Chris Gehrz, a professor of history at Bethel University in Minnesota, has some good thoughts and questions today. Reacting to polls showing strong white evangelical support for Trump’s travel ban executive order, Gehrz writes:
I’m from an evangelical family, attend an evangelical church, and work at an evangelical university, and I can’t think of a single evangelical who viewed that executive order favorably. Perhaps I just move in relatively progressive circles, or people are censoring themselves around me (in person or on social media). But off hand I can think of several evangelicals in my acquaintance who supported Trump (or at least opposed Clinton) and yet were bothered by the order.
Moreover, on this particular issue, a wide array of evangelical leaders actually did speak out, responding with varying degrees of alarm to the administration’s treatment of refugees and preference for some religions over another.

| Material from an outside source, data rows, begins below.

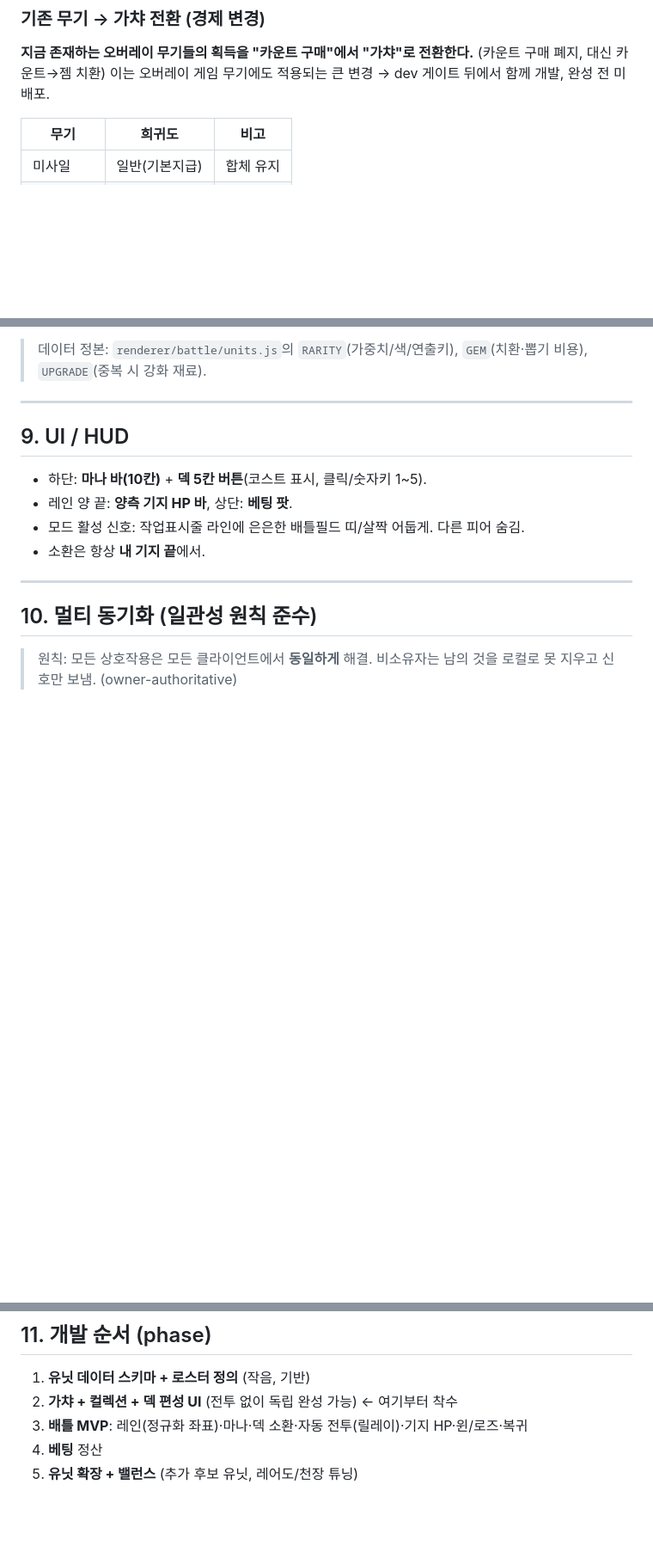
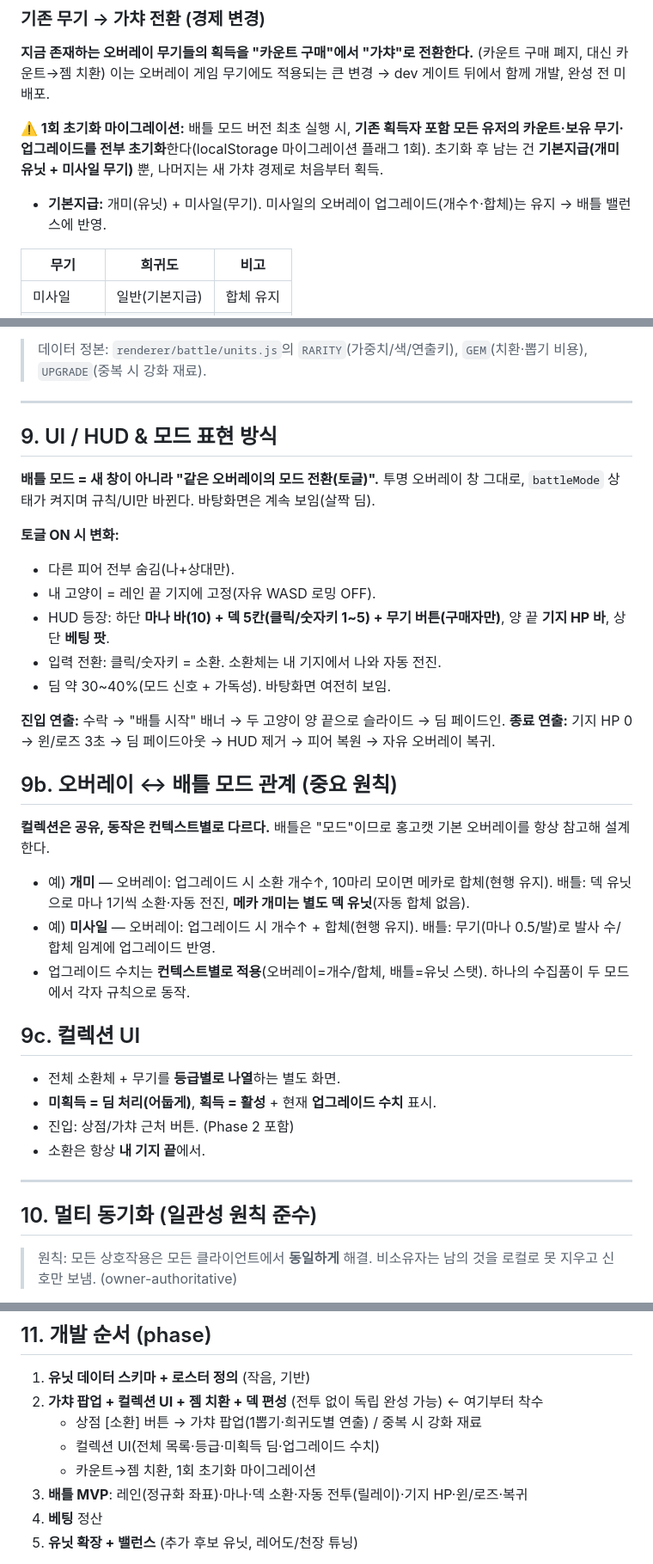
Before and after one commit to hrkim123/HongGoCat, a Markdown page: docs/battle-mode.md, 3 parts joined by grey strips. Shown at 86% size. Rendered like a GitHub page; blank space fills up the shorter version.

Commit message:
docs(battle): 모드 표현(토글)·오버레이 연계·컬렉션 UI·초기화 반영
- 배틀 모드 = 같은 오버레이의 토글, 딤/진입·종료 연출
- 오버레이↔배틀 컨텍스트별 동작 원칙(개미·미사일 예시)
- 컬렉션 UI(미획득 딤/업그레이드 수치), 1회 초기화 마이그레이션
- 기본지급 개미+미사일, 가챠 풀 통합

Co-Authored-By: Claude Opus 4.8 <noreply@anthropic.com>

```diff
--- a/docs/battle-mode.md
+++ b/docs/battle-mode.md
@@ -121,6 +121,10 @@
 **지금 존재하는 오버레이 무기들의 획득을 "카운트 구매"에서 "가챠"로 전환한다.** (카운트 구매 폐지, 대신 카운트→젬 치환)
 이는 오버레이 게임 무기에도 적용되는 큰 변경 → dev 게이트 뒤에서 함께 개발, 완성 전 미배포.
 
+**⚠️ 1회 초기화 마이그레이션:** 배틀 모드 버전 최초 실행 시, **기존 획득자 포함 모든 유저의 카운트·보유 무기·업그레이드를 전부 초기화**한다(localStorage 마이그레이션 플래그 1회). 초기화 후 남는 건 **기본지급(개미 유닛 + 미사일 무기)** 뿐, 나머지는 새 가챠 경제로 처음부터 획득.
+
+- **기본지급:** 개미(유닛) + 미사일(무기). 미사일의 오버레이 업그레이드(개수↑·합체)는 유지 → 배틀 밸런스에 반영.
+
 | 무기 | 희귀도 | 비고 |
 |---|---|---|
 | 미사일 | 일반(기본지급) | 합체 유지 |
@@ -154,11 +158,32 @@
 
 ---
 
-## 9. UI / HUD
+## 9. UI / HUD & 모드 표현 방식
 
-- 하단: **마나 바(10칸)** + **덱 5칸 버튼**(코스트 표시, 클릭/숫자키 1~5).
-- 레인 양 끝: **양측 기지 HP 바**, 상단: **베팅 팟**.
-- 모드 활성 신호: 작업표시줄 라인에 은은한 배틀필드 띠/살짝 어둡게. 다른 피어 숨김.
+**배틀 모드 = 새 창이 아니라 "같은 오버레이의 모드 전환(토글)".** 투명 오버레이 창 그대로, `battleMode` 상태가 켜지며 규칙/UI만 바뀐다. 바탕화면은 계속 보임(살짝 딤).
+
+**토글 ON 시 변화:**
+- 다른 피어 전부 숨김(나+상대만).
+- 내 고양이 = 레인 끝 기지에 고정(자유 WASD 로밍 OFF).
+- HUD 등장: 하단 **마나 바(10) + 덱 5칸(클릭/숫자키 1~5) + 무기 버튼(구매자만)**, 양 끝 **기지 HP 바**, 상단 **베팅 팟**.
+- 입력 전환: 클릭/숫자키 = 소환. 소환체는 내 기지에서 나와 자동 전진.
+- 딤 약 30~40%(모드 신호 + 가독성). 바탕화면 여전히 보임.
+
+**진입 연출:** 수락 → "배틀 시작" 배너 → 두 고양이 양 끝으로 슬라이드 → 딤 페이드인.
+**종료 연출:** 기지 HP 0 → 윈/로즈 3초 → 딤 페이드아웃 → HUD 제거 → 피어 복원 → 자유 오버레이 복귀.
+
+## 9b. 오버레이 ↔ 배틀 모드 관계 (중요 원칙)
+
+**컬렉션은 공유, 동작은 컨텍스트별로 다르다.** 배틀은 "모드"이므로 홍고캣 기본 오버레이를 항상 참고해 설계한다.
+- 예) **개미** — 오버레이: 업그레이드 시 소환 개수↑, 10마리 모이면 메카로 합체(현행 유지). 배틀: 덱 유닛으로 마나 1기씩 소환·자동 전진, **메카 개미는 별도 덱 유닛**(자동 합체 없음).
+- 예) **미사일** — 오버레이: 업그레이드 시 개수↑ + 합체(현행 유지). 배틀: 무기(마나 0.5/발)로 발사 수/합체 임계에 업그레이드 반영.
+- 업그레이드 수치는 **컨텍스트별로 적용**(오버레이=개수/합체, 배틀=유닛 스탯). 하나의 수집품이 두 모드에서 각자 규칙으로 동작.
+
+## 9c. 컬렉션 UI
+
+- 전체 소환체 + 무기를 **등급별로 나열**하는 별도 화면.
+- **미획득 = 딤 처리(어둡게)**, **획득 = 활성** + 현재 **업그레이드 수치** 표시.
+- 진입: 상점/가챠 근처 버튼. (Phase 2 포함)
 - 소환은 항상 **내 기지 끝**에서.
 
 ---
@@ -178,7 +203,10 @@
 ## 11. 개발 순서 (phase)
 
 1. **유닛 데이터 스키마 + 로스터 정의** (작음, 기반)
-2. **가챠 + 컬렉션 + 덱 편성 UI** (전투 없이 독립 완성 가능) ← 여기부터 착수
+2. **가챠 팝업 + 컬렉션 UI + 젬 치환 + 덱 편성** (전투 없이 독립 완성 가능) ← 여기부터 착수
+   - 상점 [소환] 버튼 → 가챠 팝업(1뽑기·희귀도별 연출) / 중복 시 강화 재료
+   - 컬렉션 UI(전체 목록·등급·미획득 딤·업그레이드 수치)
+   - 카운트→젬 치환, 1회 초기화 마이그레이션
 3. **배틀 MVP**: 레인(정규화 좌표)·마나·덱 소환·자동 전투(릴레이)·기지 HP·윈/로즈·복귀
 4. **베팅** 정산
 5. **유닛 확장 + 밸런스** (추가 후보 유닛, 레어도/천장 튜닝)
```
Also changed, not shown: other parts of docs/battle-mode.md (+1 -0 lines).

So what do we make of this 76% figure? It’s entirely possible that evangelical has simply lost all meaning. Or that there’s a fundamental split between the term as a category that historians like me use to interpret religious belief and behavior and the term as what Tim Gloege has called a “marketing segment… ‘Evangelicals’ in this sense were not an untapped segment of voters that pollsters discovered, it was one they created.”
So “this ‘evangelicalism’ was not an organic movement; it was a conjured segment.” But a conjured segment that soon attracted leaders… many of whom now seem not to speak for their supposed followers.
Read the whole thing. I do think there is an artificial polling effect here. Call it a self-fulfilling prophecy or a feedback loop. As “white evangelical” becomes primarily a political moniker in our public discourse, those who disagree with the politics the term signifies stop calling themselves white evangelicals. Anecdotally, we saw a lot of this immediately following the election. If “white evangelical” just means “a White Christian with conservative politics” then the polling results are predetermined.
But there’s something else going on here too. I’m inclined to say to Gehrz: yes, you do just move in relatively progressive circles. It seems to me that white evangelicals who say they don’t know evangelical Trump supporters (or supporters of the ban specifically) are either in a really unusual bubble or they’re kidding themselves. In these progressive evangelical circles, we hear it said that the polls showing 75% white evangelical support for Trump reflect “cultural Christians” in the South who don’t even go to church and aren’t “real” evangelicals. I think the pervasiveness of this feeling does tell us something about how diverse and divided evangelicalism is. But mostly I think this is a self-serving way to avoid facing the rot in our own communities.
Let’s grant that the polls overstate Trump support among “real” evangelicals (whoever they are). The support still appears very strong among churchgoing white evangelicals, almost certainly a healthy majority. How do we know? We can start with Pew’s poll last week, which showed support for Trump by frequency of attendance at religious services. This measure is extremely broad in that it encompasses all kinds of Christianity and other religions as well, but in a way it is more specific than asking someone if they are a white evangelical. Whether or not you go to religious services is more concrete and easy to answer than whether you affirm a disputed identity. In the absence of more detailed polling of white evangelicals, generic religious attendance might be a better measure. And what that shows is that high religious attendance is correlated with support for Trump.
Consider also a Barna poll from last October. It asked people in more detail about their religious beliefs and classified them as evangelicals based on a series of theological questions rather than self-identification. The result? 55% of evangelicals backed Trump compared to 2% for Clinton. Barna’s post-election recap found that the strongest support for Trump was among these evangelicals, not among nominal believers.
Historians can quibble with this data too, mostly because it is defining evangelical only by claimed beliefs rather than practices. But the evidence we have—imperfect though it is—paints an uncomfortable picture. Most committed church-going white evangelicals probably support Trump. A majority may even have an actively favorable view of his presidency. There’s no easy answer to this, or excuse for it. But this is our reality, and we need to face it.